The New Haven Independent sat down with Susan Bysiewicz and Dan Malloy recently, and the resulting article shows two politicians who seem much more focused on the task at hand than they were at this point in the 2006 cycle.
Then, of course, Dan Malloy’s campaign was suspended as he dealt with corruption allegations–he resumed the campaign upon receiving a clean bill of ethical health. Bysiewicz, on the other hand, was running a murky, unfocused race that never seemed to gain much traction. None of the candidates seemed especially willing to take shots at the incredibly popular Jodi Rell, at least not then (and Bysiewicz was prone to making some very Rell-like statements: see especially her quote here, in our newly reopened onsite archive, about how we ought to balance the state budget like reg’lar folks balance their checkbooks).
Now, however, both candidates seem far more ready to do battle with the governor. Bysiewicz, especially, seems to think she can change the game:
“I was very impressed with his performance during the debate,” Bysiewicz said of Destefano. But “you almost got the sense that he was holding back. He didn’t want to be seen as attacking ‘grandma.’”
“I don’t think,” Bysiewicz added, “that dynamic will be true if I’m the candidate.”
That’s a pretty naked assertion that what Bysiewicz brings to the table is her gender–which is something Rell’s opponents seemed to stumble over in 2006. It’s not the worst argument, and it suggests that Bysiewicz won’t back down from a confrontation with Rell.
Malloy, when asked why he thinks he can beat a popular incumbent governor, has this to say:
“At some point people are going to make a connection between what’s wrong with Connecticut,” he insisted, “and the person who’s been leading it as number one or number two [lieutenant] for the past 16 years.”

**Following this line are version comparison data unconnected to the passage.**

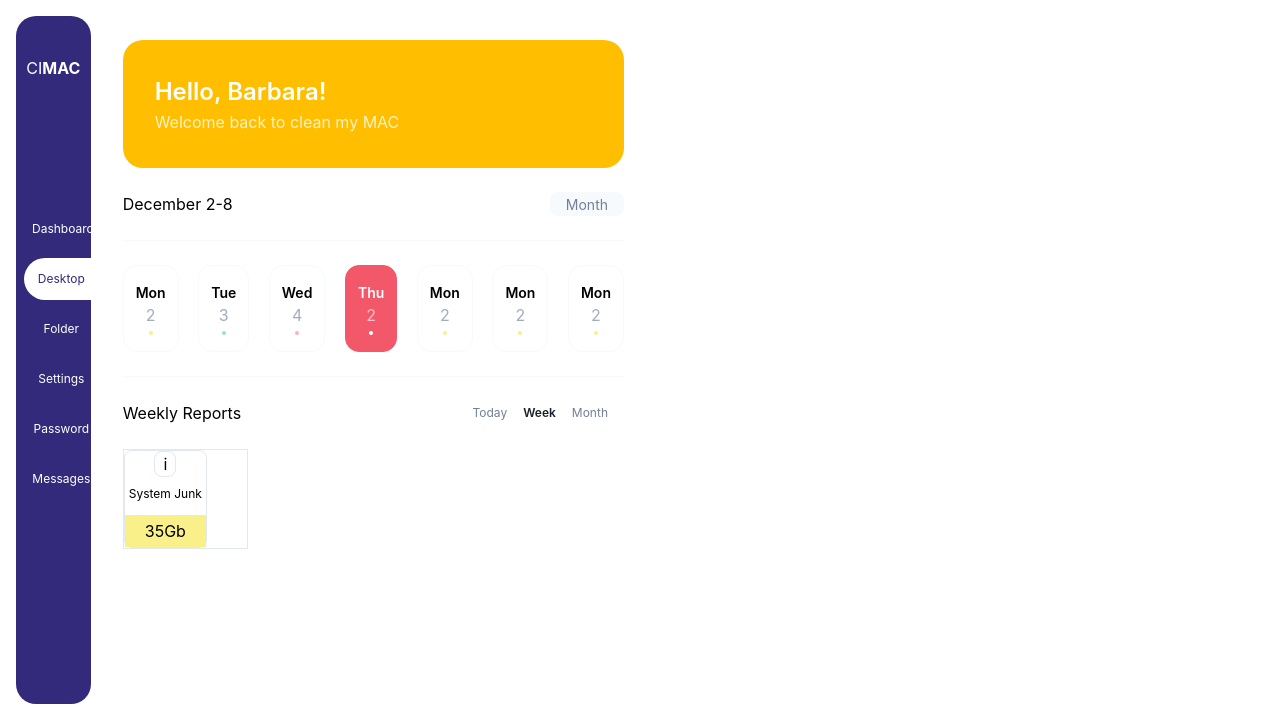
Repository: charleyvibez/experiment-Utility-software-UI
Page: index.html
An editor plug-in stored every save of this project. The page is shown before and after a run of saves, followed by the edit.
The browser window is 1280 px wide. The pictures show the whole page.

Above is the page before, as saved 2020-03-18 00:47:40.

After the next 3 saves:
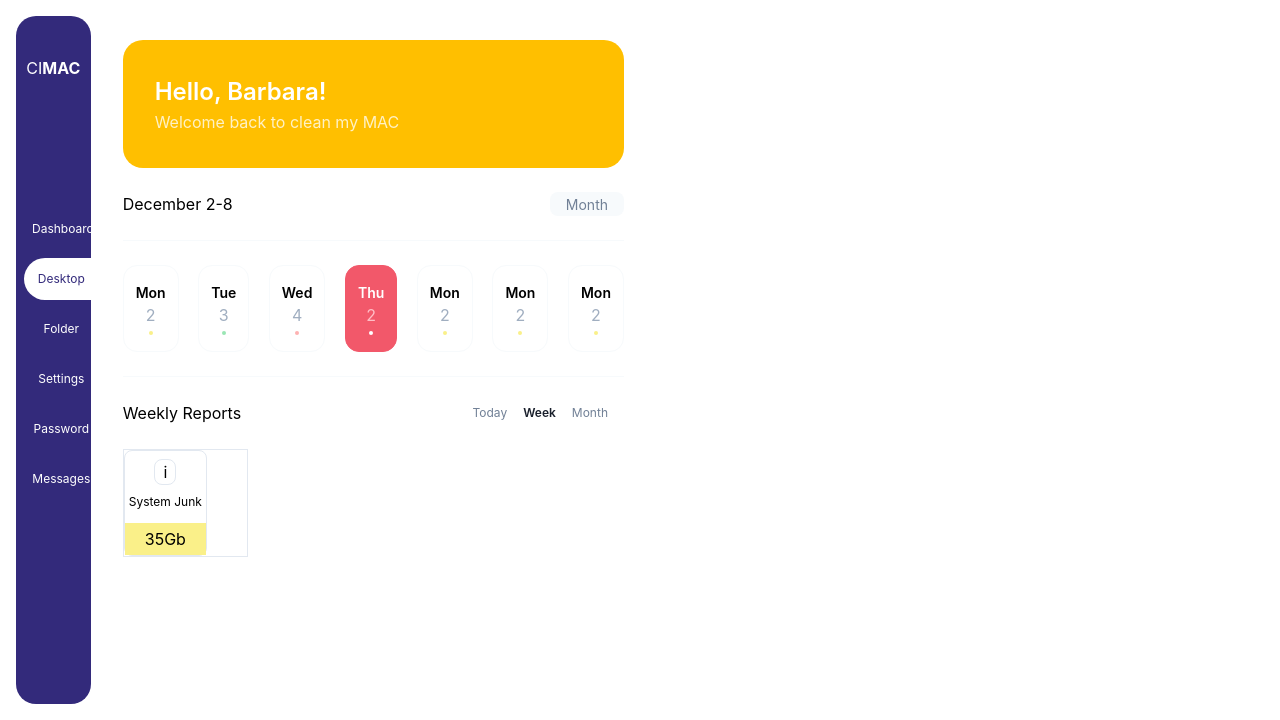
The 3 saves are shown as one change because they came seconds apart.
The last was saved 15 s later.
--- a/index.html
+++ b/index.html
@@ -97,7 +97,7 @@
         </div>
         <div class="junks">
           <div class="system-junk w-1/4 border flex items-center pr-10">
-           <div class="bg-white rounded-lg flex flex-col items-center border w-full">
+           <div class="bg-white rounded-lg flex flex-col items-center border w-full pt-2">
              <span class="junk-icon inline-block px-2 border mb-2 rounded-lg">
               i
             </span>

He sounds frustrated. And at some point, maybe he’ll be right, and people will pin the blame on the lousy state of affairs in Connecticut on Rell and other incumbents. That point wasn’t back in 2006, of course.
Will it come in 2010? Maybe.
The Incumbent Rule Redux
It’s worth dragging out the old incumbent rule again, just to see how it applies in this case. The incumbent rule, for those of you who missed it last time, is that all things being equal, voters tend to prefer incumbents. Simple and obvious. There are also some tried-and-true ways in which the rule is broken, and one of those is when, during an election cycle, some sort of external or internal crisis causes voters to break with the incumbent.
In Connecticut, in 2006, the incumbent had a huge advantage, not only because of her personal popularity, but because the state was not in crisis. In fact, Rell was seen as a solution to the previous state-level crisis, the saga of John Rowland. There was a continuing crisis on the national level, that of Iraq and the War on Terror in general, which caused voters to break with the GOP, but that crisis was not relevant to Connecticut’s state politics.
2010 could be very different. The economy is currently awful, and likely to get worse. By 2010, unemployment could be way up, state revenue could be down, and bold promises of tax-increase-free budgets could be a dim memory at best. How will this affect Jodi Rell?
So far, she’s weathered the crisis very well. The public still largely approves of her handling of the economic situation, though her critics claim she is far too reactive and not bold or creative enough in her leadership. She’s also managed to stay above the partisan fray to an extent, mainly by dismissing the dumber ideas of the GOP caucus and working, sometimes reluctantly, with Democrats.
But by 2010, with an active gubernatorial campaign in full swing and voters looking for someone to blame, Gov. Rell could find her standing drop rapidly. Think of how invincible Chris Dodd seemed a year ago. That’s how quickly things could change, if Rell is perceived as being ineffective. The crisis will cause voters to seek other options, and Rell’s incumbency advantage will evaporate. At that point, she’ll have to rely on her carefully crafted image and personal popularity with voters, both of which could be vulnerable to strong attacks from the Democrats.
Can Susan Bysiewicz, Dan Malloy or Jim Amann take advantage of this, should it happen? They sound like they’re ready to try, certainly. Malloy is trying to craft a clear alternative to Rell’s budget by insisting that taxes need to rise on the wealthiest, and both candidates say that the state needs to invest in infrastructure and health care, among other things.
Will the message resonate with crisis-weary voters in 2010? Will Rell find that being an incumbent is a liability instead of a strength? Will Democrats find a way to blow it again?
Bass, Paul. “Tough Enough To Tackle “Grandma”?.” New Haven Independent 3 March, 2009.